The former Town striker and current Head of Equality, Diversity and Inclusion for the Premier League discusses Black History Month
- Iffy Onuora had two stints at Town from 1989-1994 and in 2004
- Former striker is the Premier League's Head of Equality, Diversity and Inclusion
- Onuora visited Huddersfield to discuss Black History Month
As part of Town’s coverage of Black History Month, we spoke to our former Huddersfield striker Iffy Onuora about his experiences as a black player, reflecting on his time at Town, how things have changed since his playing days and more importantly, how they have not.
Released as a special 20-minute episode of Extra-Time exclusively on Spotify, the ex-Town forward discusses his new role working for the Premier League as Head of Equality, Diversity and Inclusion, as well as reflecting personally on his own thoughts and feelings from his playing days and beyond.

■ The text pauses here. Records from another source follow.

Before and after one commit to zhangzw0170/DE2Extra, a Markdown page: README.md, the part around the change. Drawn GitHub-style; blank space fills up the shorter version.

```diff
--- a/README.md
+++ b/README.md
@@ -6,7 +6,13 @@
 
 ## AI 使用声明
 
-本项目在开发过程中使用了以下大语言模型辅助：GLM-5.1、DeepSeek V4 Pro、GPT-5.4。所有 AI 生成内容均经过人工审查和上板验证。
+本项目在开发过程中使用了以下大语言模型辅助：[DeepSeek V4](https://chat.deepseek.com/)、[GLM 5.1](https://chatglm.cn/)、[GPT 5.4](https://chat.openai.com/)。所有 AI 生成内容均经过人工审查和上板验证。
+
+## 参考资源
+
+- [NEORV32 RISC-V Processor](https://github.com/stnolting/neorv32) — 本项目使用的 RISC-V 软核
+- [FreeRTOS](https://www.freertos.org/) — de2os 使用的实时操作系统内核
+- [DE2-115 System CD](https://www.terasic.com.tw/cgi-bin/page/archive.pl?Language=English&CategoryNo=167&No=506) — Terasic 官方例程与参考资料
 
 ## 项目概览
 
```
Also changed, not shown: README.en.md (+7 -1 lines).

An eye-opening discussion that provides insight into how racism played a part in Iffy’s career and how that has informed the work he continues to do to this day, there is plenty to take from the talk about not only Black History Month, but how we all can do our part to work toward a better, more inclusive and tolerant society.
Listen to the full interview via Spotify below.

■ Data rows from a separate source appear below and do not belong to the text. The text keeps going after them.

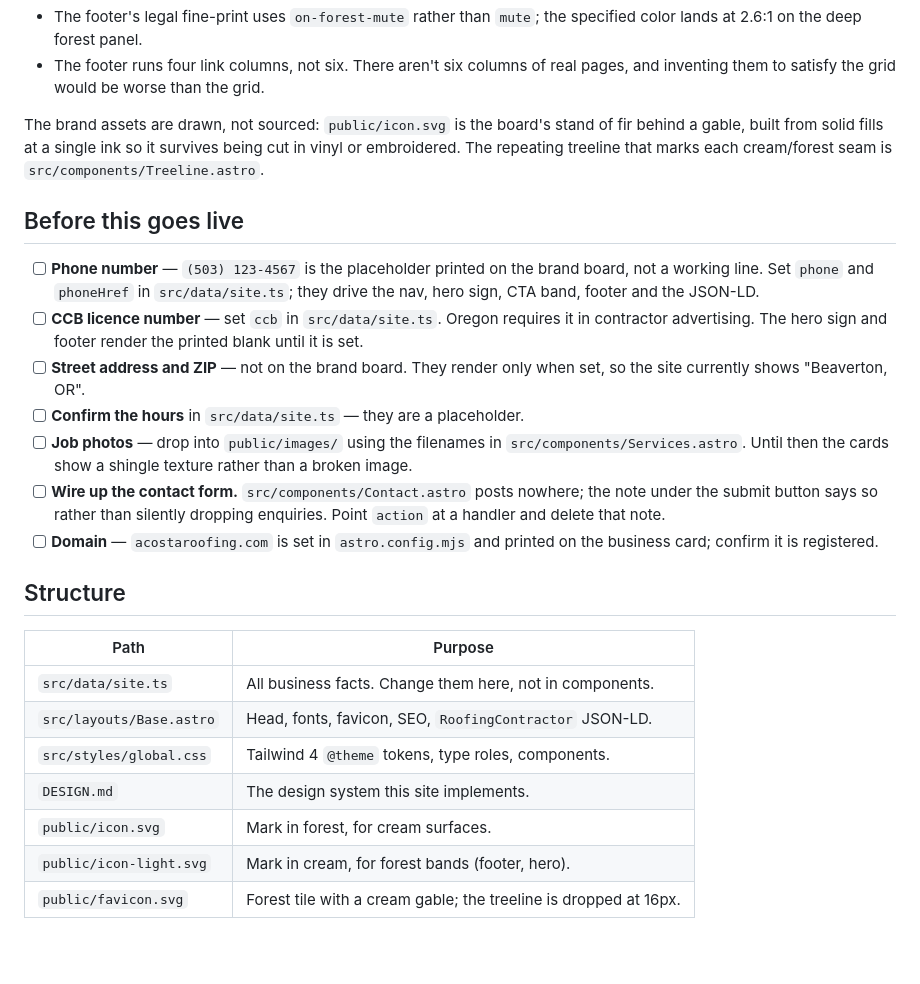
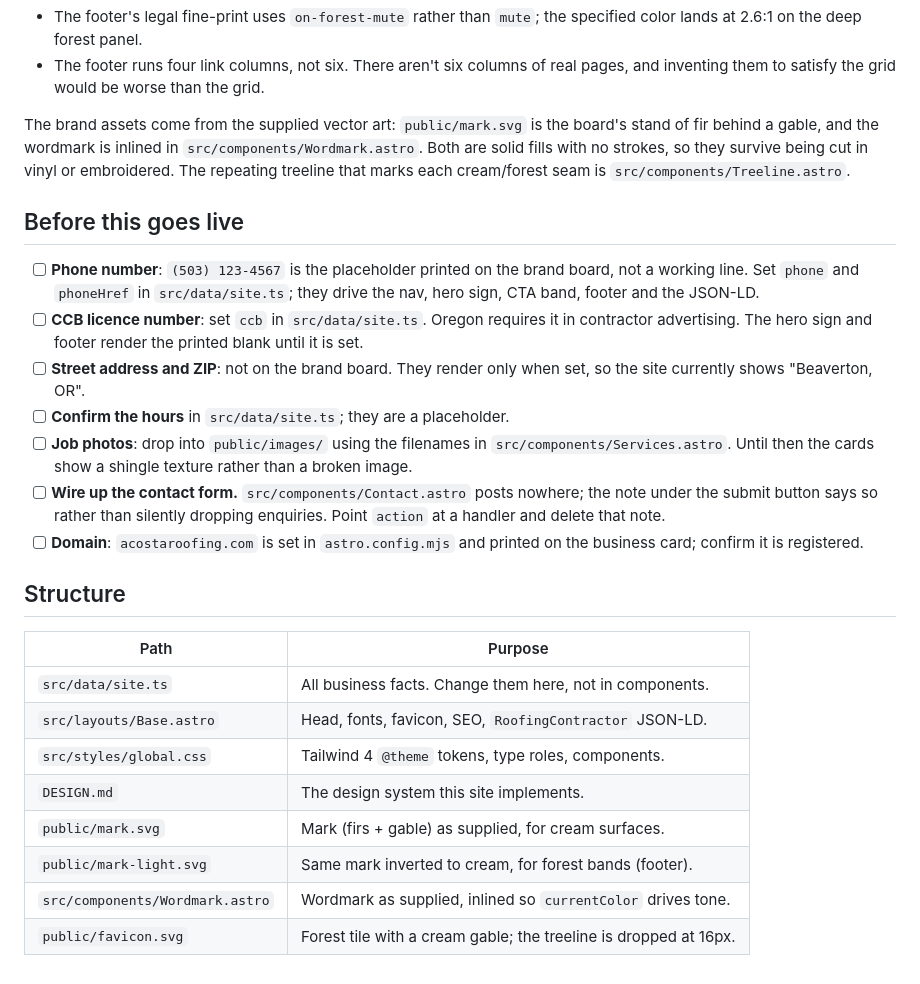
Before and after one commit to arankine9/acosta-roofing, a Markdown page: README.md, the part around one of its changes. GitHub-like rendering; blank space fills up the shorter version.

Commit message:
Update design notes and README

```diff
--- a/README.md
+++ b/README.md
@@ -43,30 +43,31 @@ Two deliberate deviations, both documented in comments where they occur:
 - The footer runs four link columns, not six. There aren't six columns of real
   pages, and inventing them to satisfy the grid would be worse than the grid.
 
-The brand assets are drawn, not sourced: `public/icon.svg` is the board's stand
-of fir behind a gable, built from solid fills at a single ink so it survives
-being cut in vinyl or embroidered. The repeating treeline that marks each
+The brand assets come from the supplied vector art: `public/mark.svg` is the
+board's stand of fir behind a gable, and the wordmark is inlined in
+`src/components/Wordmark.astro`. Both are solid fills with no strokes, so they
+survive being cut in vinyl or embroidered. The repeating treeline that marks each
 cream/forest seam is `src/components/Treeline.astro`.
 
 ## Before this goes live
 
-- [ ] **Phone number** — `(503) 123-4567` is the placeholder printed on the
+- [ ] **Phone number**: `(503) 123-4567` is the placeholder printed on the
       brand board, not a working line. Set `phone` and `phoneHref` in
       `src/data/site.ts`; they drive the nav, hero sign, CTA band, footer and
       the JSON-LD.
-- [ ] **CCB licence number** — set `ccb` in `src/data/site.ts`. Oregon requires
+- [ ] **CCB licence number**: set `ccb` in `src/data/site.ts`. Oregon requires
       it in contractor advertising. The hero sign and footer render the printed
       blank until it is set.
-- [ ] **Street address and ZIP** — not on the brand board. They render only when
+- [ ] **Street address and ZIP**: not on the brand board. They render only when
       set, so the site currently shows "Beaverton, OR".
-- [ ] **Confirm the hours** in `src/data/site.ts` — they are a placeholder.
-- [ ] **Job photos** — drop into `public/images/` using the filenames in
+- [ ] **Confirm the hours** in `src/data/site.ts`; they are a placeholder.
+- [ ] **Job photos**: drop into `public/images/` using the filenames in
       `src/components/Services.astro`. Until then the cards show a shingle
       texture rather than a broken image.
 - [ ] **Wire up the contact form.** `src/components/Contact.astro` posts
       nowhere; the note under the submit button says so rather than silently
       dropping enquiries. Point `action` at a handler and delete that note.
-- [ ] **Domain** — `acostaroofing.com` is set in `astro.config.mjs` and printed
+- [ ] **Domain**: `acostaroofing.com` is set in `astro.config.mjs` and printed
       on the business card; confirm it is registered.
 
 ## Structure
@@ -77,6 +78,7 @@ cream/forest seam is `src/components/Treeline.astro`.
 | `src/layouts/Base.astro` | Head, fonts, favicon, SEO, `RoofingContractor` JSON-LD. |
 | `src/styles/global.css` | Tailwind 4 `@theme` tokens, type roles, components. |
 | `DESIGN.md` | The design system this site implements. |
-| `public/icon.svg` | Mark in forest, for cream surfaces. |
-| `public/icon-light.svg` | Mark in cream, for forest bands (footer, hero). |
+| `public/mark.svg` | Mark (firs + gable) as supplied, for cream surfaces. |
+| `public/mark-light.svg` | Same mark inverted to cream, for forest bands (footer). |
+| `src/components/Wordmark.astro` | Wordmark as supplied, inlined so `currentColor` drives tone. |
 | `public/favicon.svg` | Forest tile with a cream gable; the treeline is dropped at 16px. |
```
Also changed, not shown: other parts of README.md (+3 -3 lines), DESIGN.md (+18 -18 lines).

Discussing the reason behind Black History Month, Iffy was keen to stress that the campaign is focussed on gaining equal representation across history for people of colour.
“This month means a sharper focus on issues and actions that are taking place all year round. Black History Month in October is now well established, hopefully at one time in the future it won’t need a special month, you’d like to feel that some of the issues in the history of this country should be represented by people of colour, people who’ve contributed in an enormous way – not just on the pitch but off the pitch in so many ways. That’s the journey, and hopefully we’ll get there.”

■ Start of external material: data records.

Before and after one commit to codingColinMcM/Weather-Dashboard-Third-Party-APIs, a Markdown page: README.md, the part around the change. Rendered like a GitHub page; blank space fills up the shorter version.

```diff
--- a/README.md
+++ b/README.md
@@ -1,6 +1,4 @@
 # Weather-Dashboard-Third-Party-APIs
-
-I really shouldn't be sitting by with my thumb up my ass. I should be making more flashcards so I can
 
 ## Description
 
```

Discusses how racism affected his career and how being abused made him feel, Iffy opened up about the dehumanising way that kind of language can make you feel.
“Football is very tribal, rival fans clash and everybody within football accepts that. What happens when they turn to abuse of that kind, when it’s derogatory and based on race, it becomes dehumanising. For some people that’s still difficult to understand, how you can internalise that, but you do. It takes a thick skin and thicker skin than many people I know have to shrug it off because it eats away at you and I know people from my generation are asking the question if we internalised it too much and should we have spoken up the way players are doing now – and those are questions that you can’t get answers to.”
While it’s often represented as racism being an issue for minority communities to solve, Iffy was sure to point out that allyship is key to these issues being overcome.
“Some of most powerful things is that it’s not just the black players now, what you see is their colleagues and that allyship is massive. We can’t solve this on our own, people come to black people and say what can we do? But it’s not something we change, because it’s happening outside of our community. Every movement for change had people who weren’t directly affected saying I stand shoulder to shoulder with you, and that’s so important.”
Bringing both Black History Month and the work he does with the Premier League together, Iffy made the point that the passion that we support our clubs with shouldn’t need to change, but fans should know where the line is between was is acceptable and what isn’t.
“Once upon a time, the idea was that after you’d had a hard week at work you could come to the stadium and vent. There was nothing off limits. We’ve got to change that. We’ve got to make fanbases respectful and tolerant – keep the humour and keep the tribal parts of being a fan, we don’t mind that, but everyone should know where the line is. Laughing at an opposition player that’s the pantomime villain has happened for years and long may it continue, but abusing them based on race, that’s not acceptable.”
Thank you to Iffy Onuora for taking the time to speak to us. As well as the link above, you can find the full interview on our HTAFC Sounds page on Spotify by CLICKING HERE, which is also the home of all of our pre and post-match shows and press conferences.
To find out more about Black History Month in the UK, please find their official website by CLICKING HERE. This discussion is part of Huddersfield Town’s Terriers Together Talks series. To find out more about Terriers Together and the Equality, Diversity and Inclusion work the Club is committed to, please CLICK HERE.